Skip to content


    Exciting News for WebMD Members!

    We've been busy behind the scenes building new message boards for you. You'll have new and easier ways to find messages, connect with others, and share your stories.

    And, this will all be available on your smartphone or other mobile device!

    What Do You Need to Do?

    The message board you're used to will be closing in the coming weeks. While many of your boards will be making the move to our new home, your posts will not. Want to keep a discussion going? Save posts you want to continue (this includes your member profile story), so that you can re-post them in the new message boards.

    Keep an eye here and on your email inbox, we'll be back in touch soon to give you all the information you need!

    Yours in health,
    WebMD Message Boards Management

    Includes Expert Content
    harrysamuel posted:
    My dad is in hospital with chf, his numbers are 4500, was wondering how bad that is. hes got afib and a leaky heart valve also. his number was 800 a yr ago and now its 4500 in just that short of time. i think hes in stage 3 but not sure. hes having difficulty breathing also. dr dont wantt o kep him on o2 to rely on it. he needs it because i see how hes breathing and struggling. he stops breathing when he sleeps also.
    cardiostarusa1 responded:

    "His numbers are 4500, was wondering how bad that is?"

    "His number was 800 a yr ago and now it's 4500 in just that short of time."

    I assume that number is referring to B-type Natriuretic Peptide (BNP) test results.

    As applicable, BNP is secreted by the heart's ventricles (lower pumping chambers) in response to a worsening of congestive heart failure (CHF).

    A level that high is way way into the severe heart failure category. CHF can often cause shortness of breath (dyspnea), among other symptoms.

    He's got a-fib and a leaky heart valve also."

    Of course, conditions such as atrial fibrillation (a-fib) and valvular regurgitation (leakage) can make matters much more.

    "He stops breathing when he sleeps also."

    Sleep apnea alone may/can contribute to the development of heart failure as well as its worsening.

    Most important, communicate well (even if only over the phone) with his doctors at ALL times.

    Best of luck to your dad down the road of life.

    Take care,


    WebMD member (since 8/99)



    Be well-informed

    Understanding Your Ejection Fraction

    **To get a decent estimate of LVEF, a MUGA scan is reported as being the most accurate of the non-invasive methods.

    Pertinent excerpt from an article - Richard N. Fogoros, M.D.

    When is the MUGA scan more useful than other heart tests?

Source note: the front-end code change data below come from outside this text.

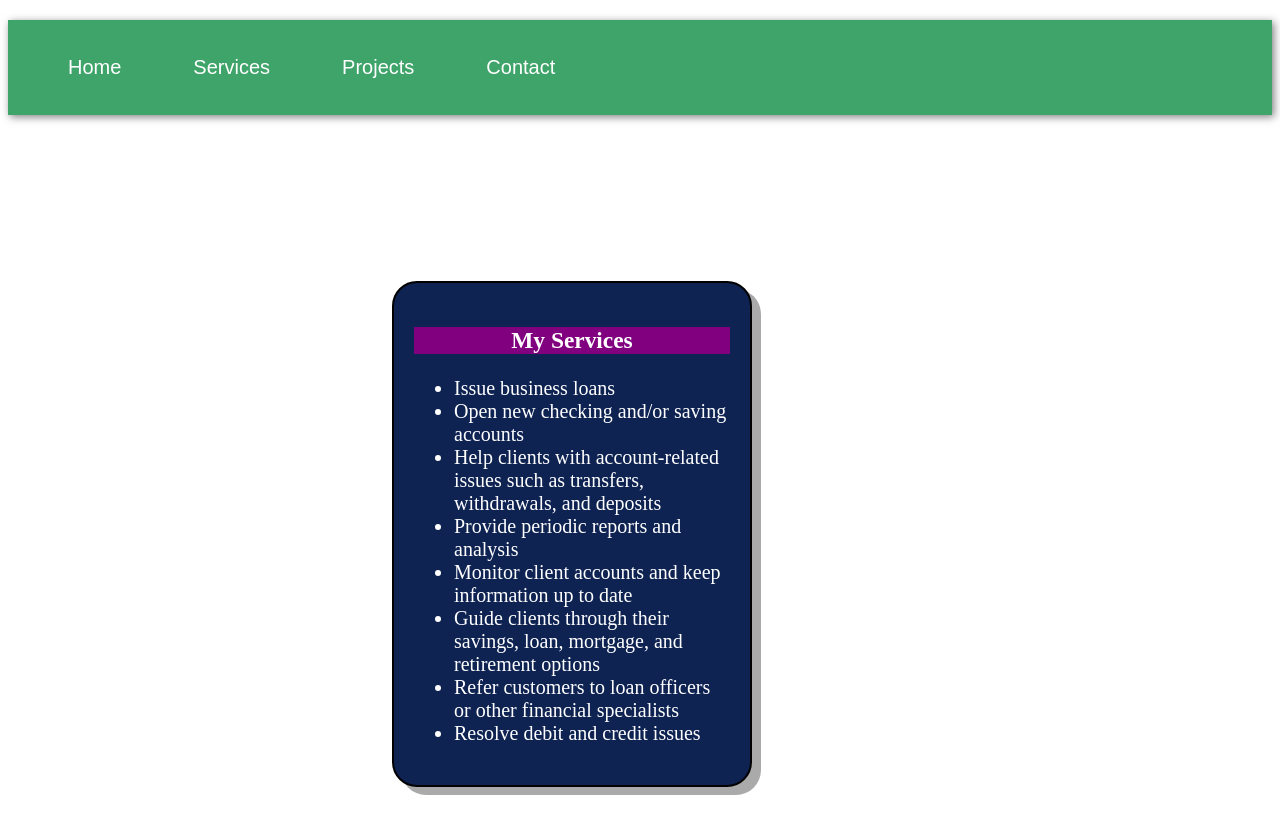
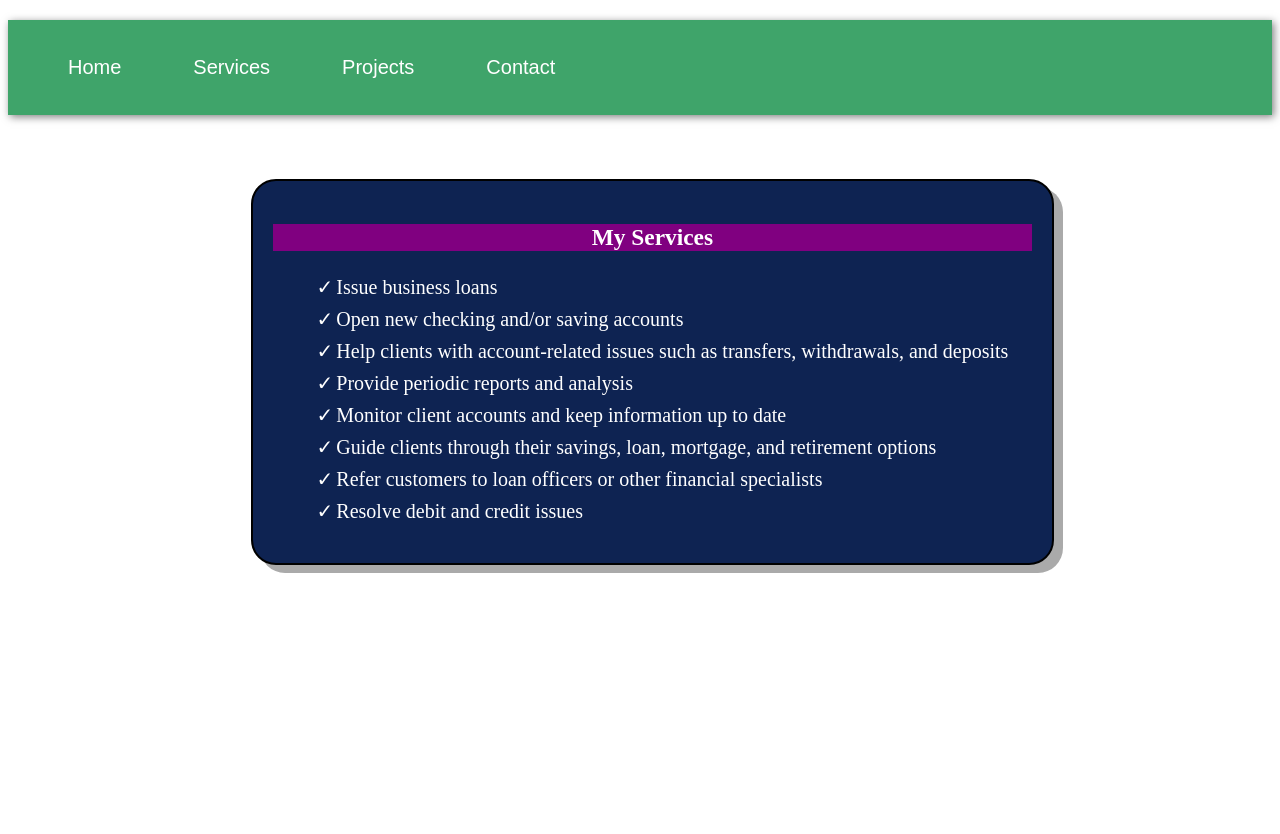
Before and after one commit to KyleSowers/my-appD280, an Angular app: page /services in a window 1280 px wide. Shown: the top 834 px of the page. After the commit the page ends 800 px from the top, so only its background shows below. Built offline with nearby package versions, Linux system fonts and the light colour scheme.

Commit message:
Adds new styling to the services-home.component.html file for the ServicesHome Component.

```diff
--- a/src/app/services-home/services-home.component.css
+++ b/src/app/services-home/services-home.component.css
@@ -1,8 +1,10 @@
 .myServices {
   padding: 20px;
   border: 2px solid #000;
-  width: 25%;
-  margin: 13vw 30vw;
+  /* width: 25%; */
+  width: 60%;
+  /* margin: 13vw 30vw; */
+  margin: 5vw 19vw;
   font-size: 20px;
   background: #0e2352;
   border-radius: 25px;
@@ -10,10 +12,24 @@
   box-shadow: 9px 8px #aaa;
 }
 
+.businessCardTitle {
+  text-align:center;
+}
+
+ul {
+  /* list-style-type:disc; */
+  list-style: none;
+}
+
+ul li:before {
+  content: '✓';
+  margin:0 .25vw;
+}
+
+li {
+  margin-bottom: 8px;
+}
+
 .bussinessCardTitle {
   text-align: center;
 }
-
-ul {
-  list-style-type: disc;
-}
```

    The advantages of the MUGA scan over other techniques (such as the echocardiogram) for measuring the LVEF are twofold
    . First, the MUGA ejection fraction is highly accurate, probably more accurate than that obtained by any other technique. Second, The MUGA ejection fraction is highly reproducible. That is, if the LVEF measurement is repeated several times, nearly the same answer is always obtained. (With other tests, variations in the measured LVEF are much greater.)


    Living with Heart Failure

    Forum: Heart Failure

    Heart Failure Society of America (HFSA)

    Heart Failure Stages

    (Class I-IV)

    Heart Failure Center

    Stages of Heart Failure

    Classifications of Heart Failure


    "Be a questioning patient. TALK to your DOCTOR and ASK QUESTIONS. Studies show that patients who ask the most questions, and are most assertive, get the best results. Be vigilant and speak up!"

    - Charles Inlander, People's Medical Society


    WebMD DOES NOT provide medical advice, diagnosis or treatment.
    James Beckerman, MD, FACC responded:
    I'm guessing that the number you are referring to is "BNP" - this is a blood test that doctors use to help assess whether someone is in congestive heart failure, and generally higher numbers suggest that a person's heart is more congested. More important than the number, though, is how he is feeling, how well he is breathing, his oxygen saturations, etc. I wish him the best during this hospitalization towards a quick recovery.

    Helpful Tips

    potassium levels
    talk to your physician and check your meds on WebMD -- some med combinations either deplete or increase potassium levels in your ... More
    Was this Helpful?
    1 of 1 found this helpful

    Expert Blog

    The Heart Beat - James Beckerman, MD, FACC

    Dr. James Beckerman shares how small, livable lifestyle changes can have a real impact on your risk of heart attack and stroke...Read More

    Related Drug Reviews

    • Drug Name User Reviews

    Report Problems With Your Medications to the FDA

    FDAYou are encouraged to report negative side effects of prescription drugs to the FDA. Visit the FDA MedWatch website or call 1-800-FDA-1088.

    For more information, visit the Duke Health General and Consultative Heart Care Center